Problem description:
Please set down each of the lines below once more, exactly, omitting all pictures.

Material for the task:
━━━━━━━━━━━━━━━━━━━━

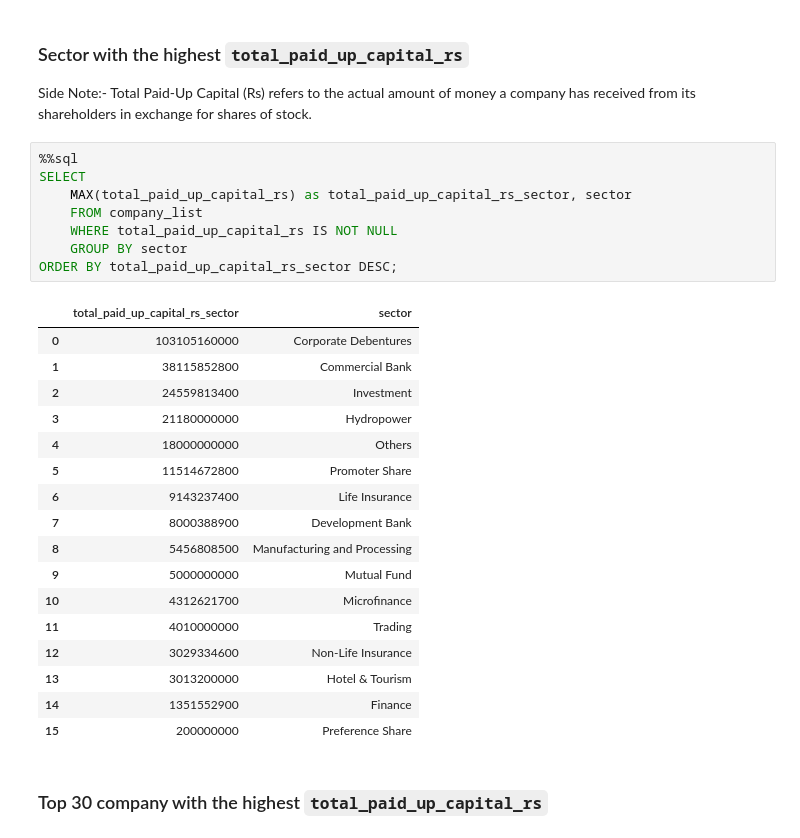
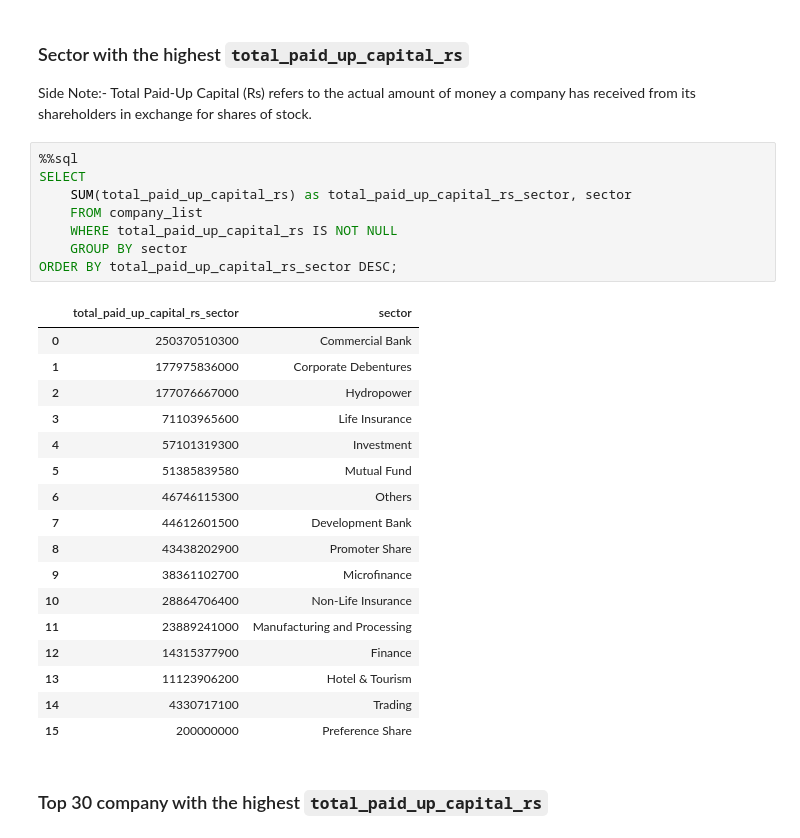
Before and after one commit to Aavash232311/BullsOfKathmandu, a Jupyter notebook: stock_analysis.ipynb, the cells around one changed output. Drawn from its saved outputs; the diff is of its cells as text.

```diff
--- a/stock_analysis.ipynb
+++ b/stock_analysis.ipynb
@@ -72,28 +72,28 @@ Side Note:- Total Paid-Up Capital (Rs) refers to the actual amount of money a co
 # %%
 %%sql
 SELECT
-    MAX(total_paid_up_capital_rs) as total_paid_up_capital_rs_sector, sector
+    SUM(total_paid_up_capital_rs) as total_paid_up_capital_rs_sector, sector
     FROM company_list
     WHERE total_paid_up_capital_rs IS NOT NULL
     GROUP BY sector
 ORDER BY total_paid_up_capital_rs_sector DESC;
 # %% [output]
 |  | total_paid_up_capital_rs_sector | sector |
-| 0 | 103105160000 | Corporate Debentures |
-| 1 | 38115852800 | Commercial Bank |
-| 2 | 24559813400 | Investment |
-| 3 | 21180000000 | Hydropower |
-| 4 | 18000000000 | Others |
-| 5 | 11514672800 | Promoter Share |
-| 6 | 9143237400 | Life Insurance |
-| 7 | 8000388900 | Development Bank |
-| 8 | 5456808500 | Manufacturing and Processing |
-| 9 | 5000000000 | Mutual Fund |
-| 10 | 4312621700 | Microfinance |
-| 11 | 4010000000 | Trading |
-| 12 | 3029334600 | Non-Life Insurance |
-| 13 | 3013200000 | Hotel & Tourism |
-| 14 | 1351552900 | Finance |
+| 0 | 250370510300 | Commercial Bank |
+| 1 | 177975836000 | Corporate Debentures |
+| 2 | 177076667000 | Hydropower |
+| 3 | 71103965600 | Life Insurance |
+| 4 | 57101319300 | Investment |
+| 5 | 51385839580 | Mutual Fund |
+| 6 | 46746115300 | Others |
+| 7 | 44612601500 | Development Bank |
+| 8 | 43438202900 | Promoter Share |
+| 9 | 38361102700 | Microfinance |
+| 10 | 28864706400 | Non-Life Insurance |
+| 11 | 23889241000 | Manufacturing and Processing |
+| 12 | 14315377900 | Finance |
+| 13 | 11123906200 | Hotel & Tourism |
+| 14 | 4330717100 | Trading |
 | 15 | 200000000 | Preference Share |
 # %% [markdown]
 ### Top 30 company with the highest `total_paid_up_capital_rs`
```
Also changed, not shown: parts of 5 cells of this notebook.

━━━━━━━━━━━━━━━━━━━━

Result:
Before and after one commit to Aavash232311/BullsOfKathmandu, a Jupyter notebook: stock_analysis.ipynb, the cells around one changed output. Drawn from its saved outputs; the diff is of its cells as text.

```diff
--- a/stock_analysis.ipynb
+++ b/stock_analysis.ipynb
@@ -72,28 +72,28 @@ Side Note:- Total Paid-Up Capital (Rs) refers to the actual amount of money a co
 # %%
 %%sql
 SELECT
-    MAX(total_paid_up_capital_rs) as total_paid_up_capital_rs_sector, sector
+    SUM(total_paid_up_capital_rs) as total_paid_up_capital_rs_sector, sector
     FROM company_list
     WHERE total_paid_up_capital_rs IS NOT NULL
     GROUP BY sector
 ORDER BY total_paid_up_capital_rs_sector DESC;
 # %% [output]
 |  | total_paid_up_capital_rs_sector | sector |
-| 0 | 103105160000 | Corporate Debentures |
-| 1 | 38115852800 | Commercial Bank |
-| 2 | 24559813400 | Investment |
-| 3 | 21180000000 | Hydropower |
-| 4 | 18000000000 | Others |
-| 5 | 11514672800 | Promoter Share |
-| 6 | 9143237400 | Life Insurance |
-| 7 | 8000388900 | Development Bank |
-| 8 | 5456808500 | Manufacturing and Processing |
-| 9 | 5000000000 | Mutual Fund |
-| 10 | 4312621700 | Microfinance |
-| 11 | 4010000000 | Trading |
-| 12 | 3029334600 | Non-Life Insurance |
-| 13 | 3013200000 | Hotel & Tourism |
-| 14 | 1351552900 | Finance |
+| 0 | 250370510300 | Commercial Bank |
+| 1 | 177975836000 | Corporate Debentures |
+| 2 | 177076667000 | Hydropower |
+| 3 | 71103965600 | Life Insurance |
+| 4 | 57101319300 | Investment |
+| 5 | 51385839580 | Mutual Fund |
+| 6 | 46746115300 | Others |
+| 7 | 44612601500 | Development Bank |
+| 8 | 43438202900 | Promoter Share |
+| 9 | 38361102700 | Microfinance |
+| 10 | 28864706400 | Non-Life Insurance |
+| 11 | 23889241000 | Manufacturing and Processing |
+| 12 | 14315377900 | Finance |
+| 13 | 11123906200 | Hotel & Tourism |
+| 14 | 4330717100 | Trading |
 | 15 | 200000000 | Preference Share |
 # %% [markdown]
 ### Top 30 company with the highest `total_paid_up_capital_rs`
```
Also changed, not shown: parts of 5 cells of this notebook.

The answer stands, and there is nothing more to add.